What you return must be the full data, repeated verbatim, with no pictures in it.

[Before-and-after change data]
======

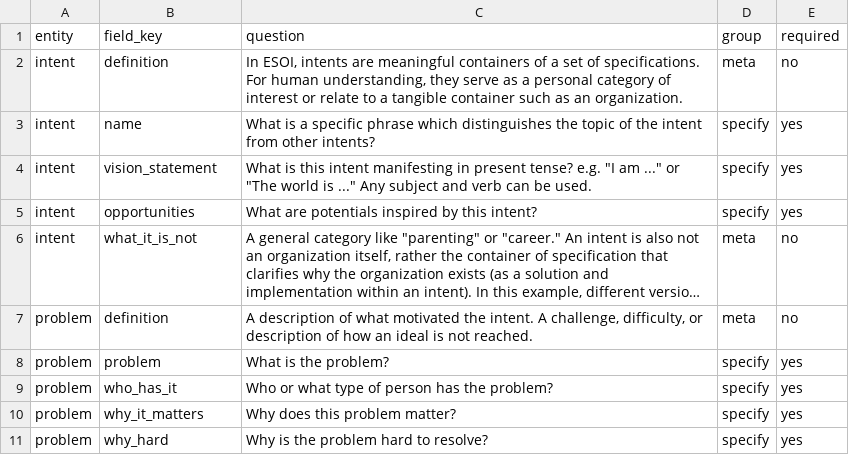
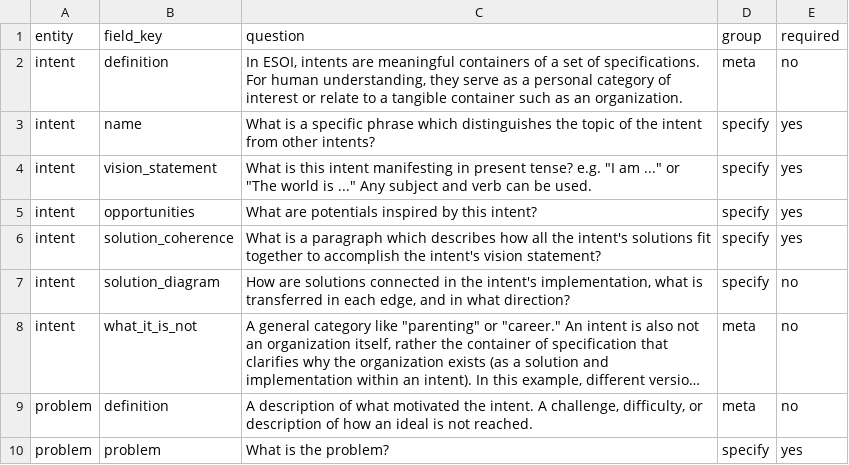
Before and after one commit to JoshuaMathias/evolvable-structure, a CSV file: esoi/esoi_template.csv, drawn as a sheet; only a part is shown; the shorter side is filled out with more unchanged rows; long unchanged cells end in …; the diff names each change by its address in the sheet, - before the commit and + after, or states it on an @@ line.

```diff
--- a/esoi/esoi_template.csv
+++ b/esoi/esoi_template.csv
+row 6: intent | solution_coherence | What is a paragraph which describes how all the intent's solutions fit together to accomplish the intent's vision statement? | specify | yes
+row 7: intent | solution_diagram | How are solutions connected in the intent's implementation, what is transferred in each edge, and in what direction? | specify | no
```
Also changed, not shown: implementations/python/esoi/data/esoi_template.csv, 8 other files.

======

### Response area:
Before and after one commit to JoshuaMathias/evolvable-structure, a CSV file: esoi/esoi_template.csv, drawn as a sheet; only a part is shown; the shorter side is filled out with more unchanged rows; long unchanged cells end in …; the diff names each change by its address in the sheet, - before the commit and + after, or states it on an @@ line.

```diff
--- a/esoi/esoi_template.csv
+++ b/esoi/esoi_template.csv
+row 6: intent | solution_coherence | What is a paragraph which describes how all the intent's solutions fit together to accomplish the intent's vision statement? | specify | yes
+row 7: intent | solution_diagram | How are solutions connected in the intent's implementation, what is transferred in each edge, and in what direction? | specify | no
```
Also changed, not shown: implementations/python/esoi/data/esoi_template.csv, 8 other files.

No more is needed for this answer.